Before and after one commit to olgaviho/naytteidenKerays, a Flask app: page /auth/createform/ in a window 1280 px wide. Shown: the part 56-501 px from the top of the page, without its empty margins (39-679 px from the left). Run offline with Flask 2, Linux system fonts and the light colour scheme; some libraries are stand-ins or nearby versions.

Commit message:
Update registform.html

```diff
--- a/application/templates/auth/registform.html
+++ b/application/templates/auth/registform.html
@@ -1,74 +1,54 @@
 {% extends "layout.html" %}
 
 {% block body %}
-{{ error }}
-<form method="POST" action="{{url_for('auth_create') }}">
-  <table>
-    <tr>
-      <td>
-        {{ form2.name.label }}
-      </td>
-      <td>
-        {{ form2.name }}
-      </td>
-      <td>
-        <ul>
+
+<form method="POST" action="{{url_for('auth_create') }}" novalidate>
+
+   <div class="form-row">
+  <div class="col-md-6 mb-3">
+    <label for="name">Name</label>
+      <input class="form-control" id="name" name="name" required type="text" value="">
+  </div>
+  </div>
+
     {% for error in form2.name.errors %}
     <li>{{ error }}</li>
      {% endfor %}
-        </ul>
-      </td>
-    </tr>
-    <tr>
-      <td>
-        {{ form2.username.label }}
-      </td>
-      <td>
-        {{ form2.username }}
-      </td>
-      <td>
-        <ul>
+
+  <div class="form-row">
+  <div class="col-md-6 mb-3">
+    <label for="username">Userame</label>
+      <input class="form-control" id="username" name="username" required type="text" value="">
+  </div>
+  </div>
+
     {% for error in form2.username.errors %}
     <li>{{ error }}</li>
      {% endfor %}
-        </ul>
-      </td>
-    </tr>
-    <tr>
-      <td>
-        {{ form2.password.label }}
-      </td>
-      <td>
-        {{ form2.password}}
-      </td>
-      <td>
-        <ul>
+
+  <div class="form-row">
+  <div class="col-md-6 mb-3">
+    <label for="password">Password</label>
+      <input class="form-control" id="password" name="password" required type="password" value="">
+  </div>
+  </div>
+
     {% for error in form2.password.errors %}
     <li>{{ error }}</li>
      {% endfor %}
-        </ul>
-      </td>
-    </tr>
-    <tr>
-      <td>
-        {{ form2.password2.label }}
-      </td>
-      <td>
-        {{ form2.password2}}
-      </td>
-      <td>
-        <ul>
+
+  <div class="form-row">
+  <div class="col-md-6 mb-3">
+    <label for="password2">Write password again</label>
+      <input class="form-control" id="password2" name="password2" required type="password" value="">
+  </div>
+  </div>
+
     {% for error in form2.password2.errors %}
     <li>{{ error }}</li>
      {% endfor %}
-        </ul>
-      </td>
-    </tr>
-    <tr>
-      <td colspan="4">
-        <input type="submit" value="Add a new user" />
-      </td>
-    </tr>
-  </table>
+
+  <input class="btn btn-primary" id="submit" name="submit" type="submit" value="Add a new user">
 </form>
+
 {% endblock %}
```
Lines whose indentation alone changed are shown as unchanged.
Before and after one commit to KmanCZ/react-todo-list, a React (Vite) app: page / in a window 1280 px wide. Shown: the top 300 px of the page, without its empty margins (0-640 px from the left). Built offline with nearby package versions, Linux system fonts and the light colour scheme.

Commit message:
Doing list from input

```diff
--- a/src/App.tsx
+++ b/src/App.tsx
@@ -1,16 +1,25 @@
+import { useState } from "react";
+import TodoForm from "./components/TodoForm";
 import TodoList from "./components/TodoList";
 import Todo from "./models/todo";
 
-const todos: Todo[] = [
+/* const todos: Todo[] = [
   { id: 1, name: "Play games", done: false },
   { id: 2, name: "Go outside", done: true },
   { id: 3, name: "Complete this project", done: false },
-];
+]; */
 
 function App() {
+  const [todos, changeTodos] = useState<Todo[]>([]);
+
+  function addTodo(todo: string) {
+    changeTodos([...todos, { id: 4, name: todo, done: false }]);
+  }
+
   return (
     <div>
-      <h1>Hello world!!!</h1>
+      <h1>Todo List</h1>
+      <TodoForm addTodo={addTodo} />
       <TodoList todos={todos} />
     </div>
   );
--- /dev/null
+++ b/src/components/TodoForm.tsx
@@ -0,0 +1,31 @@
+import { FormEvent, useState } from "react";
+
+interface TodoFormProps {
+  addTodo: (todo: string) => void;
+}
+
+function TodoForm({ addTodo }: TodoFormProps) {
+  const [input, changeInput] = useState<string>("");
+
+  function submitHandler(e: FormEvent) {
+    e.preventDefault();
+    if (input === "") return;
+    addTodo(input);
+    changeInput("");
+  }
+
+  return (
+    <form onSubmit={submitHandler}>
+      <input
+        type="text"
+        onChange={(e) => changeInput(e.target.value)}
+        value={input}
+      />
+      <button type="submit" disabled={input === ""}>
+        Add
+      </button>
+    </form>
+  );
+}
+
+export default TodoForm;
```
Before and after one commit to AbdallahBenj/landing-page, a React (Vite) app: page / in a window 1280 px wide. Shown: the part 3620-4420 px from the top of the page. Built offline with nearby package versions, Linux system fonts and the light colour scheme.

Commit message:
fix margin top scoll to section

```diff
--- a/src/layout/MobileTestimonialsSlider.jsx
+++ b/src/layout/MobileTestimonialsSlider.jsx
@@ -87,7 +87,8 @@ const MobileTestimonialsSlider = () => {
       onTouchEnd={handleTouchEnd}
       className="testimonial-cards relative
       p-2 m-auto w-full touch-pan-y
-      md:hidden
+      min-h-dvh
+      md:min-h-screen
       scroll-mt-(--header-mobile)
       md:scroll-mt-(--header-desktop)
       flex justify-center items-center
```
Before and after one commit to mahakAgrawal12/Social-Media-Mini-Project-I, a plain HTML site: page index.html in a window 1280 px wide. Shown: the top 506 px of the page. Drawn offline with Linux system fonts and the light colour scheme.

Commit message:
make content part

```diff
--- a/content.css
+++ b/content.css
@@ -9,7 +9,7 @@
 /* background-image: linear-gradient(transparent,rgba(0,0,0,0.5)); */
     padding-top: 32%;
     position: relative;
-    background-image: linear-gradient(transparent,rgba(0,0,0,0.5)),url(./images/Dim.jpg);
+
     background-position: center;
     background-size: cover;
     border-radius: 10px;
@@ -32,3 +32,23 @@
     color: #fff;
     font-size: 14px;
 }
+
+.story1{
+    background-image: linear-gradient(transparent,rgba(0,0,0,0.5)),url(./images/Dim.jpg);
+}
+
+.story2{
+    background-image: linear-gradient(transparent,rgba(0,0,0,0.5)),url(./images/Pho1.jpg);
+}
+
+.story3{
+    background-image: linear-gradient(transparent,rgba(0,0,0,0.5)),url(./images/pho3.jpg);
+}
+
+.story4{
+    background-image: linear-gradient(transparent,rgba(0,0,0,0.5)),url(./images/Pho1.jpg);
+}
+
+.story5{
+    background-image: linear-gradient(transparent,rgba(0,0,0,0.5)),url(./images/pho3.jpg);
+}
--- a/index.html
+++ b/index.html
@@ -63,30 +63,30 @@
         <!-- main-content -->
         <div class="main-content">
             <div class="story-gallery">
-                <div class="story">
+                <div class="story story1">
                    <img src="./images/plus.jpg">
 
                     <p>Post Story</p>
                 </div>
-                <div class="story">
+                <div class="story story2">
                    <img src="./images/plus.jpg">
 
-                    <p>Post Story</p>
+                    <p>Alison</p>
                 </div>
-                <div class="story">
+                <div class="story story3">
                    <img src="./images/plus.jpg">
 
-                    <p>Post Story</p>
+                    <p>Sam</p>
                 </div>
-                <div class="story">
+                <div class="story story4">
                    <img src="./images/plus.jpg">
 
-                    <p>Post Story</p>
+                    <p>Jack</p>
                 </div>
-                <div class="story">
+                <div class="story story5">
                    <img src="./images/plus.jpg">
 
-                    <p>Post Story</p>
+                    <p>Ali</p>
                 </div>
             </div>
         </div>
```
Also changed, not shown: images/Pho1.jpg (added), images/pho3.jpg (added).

_ _ _ _

Look through the records and gather every line containing "background".

 /* background-image: linear-gradient(transparent,rgba(0,0,0,0.5)); */
-    background-image: linear-gradient(transparent,rgba(0,0,0,0.5)),url(./images/Dim.jpg);
     background-position: center;
     background-size: cover;
+    background-image: linear-gradient(transparent,rgba(0,0,0,0.5)),url(./images/Dim.jpg);
+    background-image: linear-gradient(transparent,rgba(0,0,0,0.5)),url(./images/Pho1.jpg);
+    background-image: linear-gradient(transparent,rgba(0,0,0,0.5)),url(./images/pho3.jpg);
+    background-image: linear-gradient(transparent,rgba(0,0,0,0.5)),url(./images/Pho1.jpg);
+    background-image: linear-gradient(transparent,rgba(0,0,0,0.5)),url(./images/pho3.jpg);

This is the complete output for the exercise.